-- Records for this task follows --

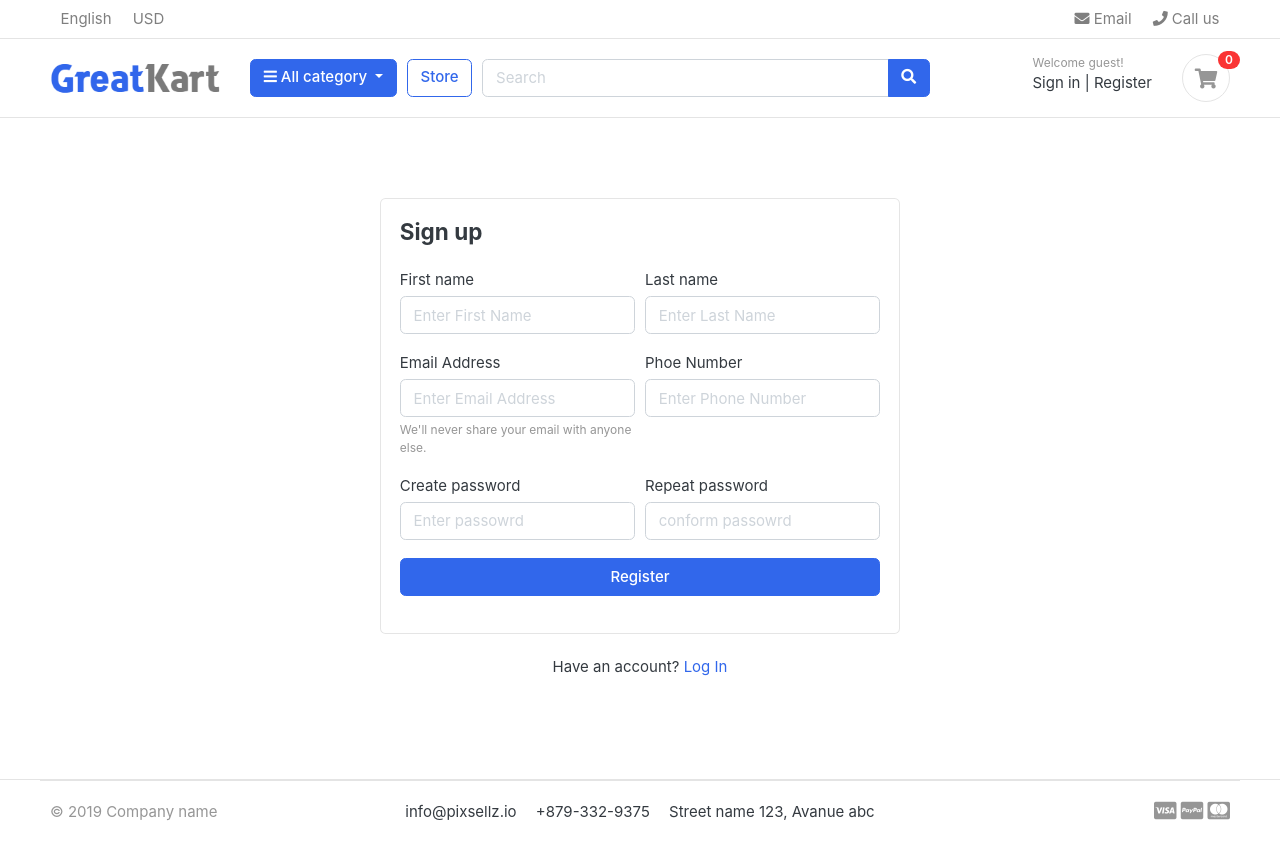
After one commit to Abissheek/E-commerce-project, a Django app: page /accounts/register/ in a window 1280 px wide. The commit adds this page. Run offline with Django 5.2, Linux system fonts and the light colour scheme; data comes from the database, SQL or seed files in the repository; both versions use the stored data as it was after the commit; some libraries are stand-ins or nearby versions; some web fonts are replaced.

Commit message:
accounts function added

```diff
--- /dev/null
+++ b/accounts/forms.py
@@ -0,0 +1,32 @@
+from django import forms
+from .models import Account
+
+class RegistrationForm(forms.ModelForm):
+    password=forms.CharField(widget=forms.PasswordInput(attrs={
+        'placeholder':'Enter passowrd',
+        'class':'form-control'
+    }))
+    confirm_password=forms.CharField(widget=forms.PasswordInput(attrs={
+        'placeholder':'conform passowrd'
+    }))
+    class Meta:
+        model = Account
+        fields=['first_name','last_name','phone_number','email','password']
+
+    def __init__(self,  *args, **kwargs ):
+        super(RegistrationForm,self).__init__(**kwargs)
+        self.fields['first_name'].widget.attrs['placeholder']='Enter First Name'
+        self.fields['last_name'].widget.attrs['placeholder']='Enter Last Name'
+        self.fields['phone_number'].widget.attrs['placeholder']='Enter Phone Number'
+        self.fields['email'].widget.attrs['placeholder']='Enter Email Address'
+
+        for field in self.fields:
+            self.fields[field].widget.attrs['class']='form-control'
+
+    def clean(self):
+        cleaned_data=super(RegistrationForm, self).clean()
+        password=cleaned_data.get('password')
+        confirm_password=cleaned_data.get('confirm_password')
+        if password!=confirm_password:
+            raise forms.ValidationError("Password does not match")
+        return cleaned_data
--- a/accounts/models.py
+++ b/accounts/models.py
@@ -59,7 +59,7 @@ class Account(AbstractBaseUser):
     USERNAME_FIELD ='email'
     REQUIRED_FIELDS=['username','first_name','last_name']
 
-    objects=MyAccountManager(   )
+    objects=MyAccountManager()
 
     def __str__(self):
         return self.email
--- /dev/null
+++ b/accounts/urls.py
@@ -0,0 +1,7 @@
+from django.urls import path
+from .import views
+
+urlpatterns = [
+    path('register/', views.register, name='register'),
+    path('login/', views.login, name='login'),
+]
--- a/accounts/views.py
+++ b/accounts/views.py
@@ -1,3 +1,28 @@
-from django.shortcuts import render
+from django.shortcuts import redirect, render
+from .models import Account
+from .forms import RegistrationForm
 
 # Create your views here.
+def register(request):
+    if request.method == 'POST':
+        form=RegistrationForm(request.POST)
+        if form.is_valid():
+            first_name=form.cleaned_data['first_name']
+            last_name=form.cleaned_data['last_name']
+            phone_number=form.cleaned_data['phone_number']
+            email=form.cleaned_data['email']
+            password=form.cleaned_data['password']
+            username=email.split("@")[0]
+
+            user=Account.objects.create_user(first_name=first_name,last_name=last_name,email=email,username=username,password=password)
+            user.phone_number=phone_number
+            user.save()
+    else:
+        form=RegistrationForm()
+    context={
+        'form':form
+    }
+    return render(request, 'register.html', context)
+
+def login(request):
+    return render(request, 'login.html')
--- a/projectDjango/urls.py
+++ b/projectDjango/urls.py
@@ -26,5 +26,6 @@ urlpatterns = [
     path('', views.home, name='home'),
     path('store/',include('store.urls')),
     path('cart/',include('cart.urls')),
+    path('accounts/',include('accounts.urls')),
 
 ] + static(settings.MEDIA_URL, document_root=settings.MEDIA_ROOT)
--- /dev/null
+++ b/templates/login.html
@@ -0,0 +1,3 @@
+<h2>loginPage
+
+</h2>
--- /dev/null
+++ b/templates/logout.html
@@ -0,0 +1 @@
+<h2></h2>
--- a/templates/navbar.html
+++ b/templates/navbar.html
@@ -79,9 +79,9 @@
             <div class="widget-header">
               <small class="title text-muted">Welcome guest!</small>
               <div>
-                <a href="{% static './signin.html' %}">Sign in</a>
+                <a href="{% url 'login' %}">Sign in</a>
                 <span class="dark-transp"> | </span>
-                <a href="{% static './register.html' %}"> Register</a>
+                <a href="{% url 'register' %}"> Register</a>
               </div>
             </div>
             <a href="{% url 'cart' %}" class="widget-header pl-3 ml-3">
--- /dev/null
+++ b/templates/register.html
@@ -0,0 +1,58 @@
+{% extends 'base.html' %}
+{% block content %}
+<!-- ========================= SECTION CONTENT ========================= -->
+<section class="section-content padding-y">
+
+<!-- ============================ COMPONENT REGISTER   ================================= -->
+	<div class="card mx-auto" style="max-width:520px; margin-top:40px;">
+      <article class="card-body">
+		<header class="mb-4"><h4 class="card-title">Sign up</h4></header>
+		<form action="{% url 'register' %}" method="POST">
+			{% csrf_token %}
+				<div class="form-row">
+					<div class="col form-group">
+						<label>First name</label>
+					  	{{form.first_name}}
+					</div> <!-- form-group end.// -->
+					<div class="col form-group">
+						<label>Last name</label>
+					  	{{form.last_name}}
+					</div> <!-- form-group end.// -->
+				</div> <!-- form-row end.// -->
+				<div class="form-row">
+					<div class="form-group col-md-6">
+					  <label>Email Address</label>
+					  {{form.email}}
+					  <small class="form-text text-muted">We'll never share your email with anyone else.</small>
+					</div> <!-- form-group end.// -->
+					<div class="form-group col-md-6">
+					  <label>Phoe Number</label>
+					{{form.phone_number}}
+					</div> <!-- form-group end.// -->
+				</div> <!-- form-row.// -->
+				<div class="form-row">
+					<div class="form-group col-md-6">
+						<label>Create password</label>
+						{{form.password}}
+					</div> <!-- form-group end.// -->
+					<div class="form-group col-md-6">
+						<label>Repeat password</label>
+					  {{form.confirm_password}}
+					</div> <!-- form-group end.// -->
+				</div>
+			    <div class="form-group">
+			        <button type="submit" class="btn btn-primary btn-block"> Register  </button>
+			    </div> <!-- form-group// -->
+				{{form.email.errors}}
+				{{form.non_field_errors}}
+			</form>
+		</article><!-- card-body.// -->
+    </div> <!-- card .// -->
+    <p class="text-center mt-4">Have an account? <a href="">Log In</a></p>
+    <br><br>
+<!-- ============================ COMPONENT REGISTER  END.// ================================= -->
+
+
+</section>
+<!-- ========================= SECTION CONTENT END// ========================= -->
+{% endblock %}
```
Also changed, not shown: db.sqlite3.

-- Records for this task concluded --

▸ Exercise prompt: Tell how many lines of the records above hold the string "import". Give no other text.

▸ Response to the task: 8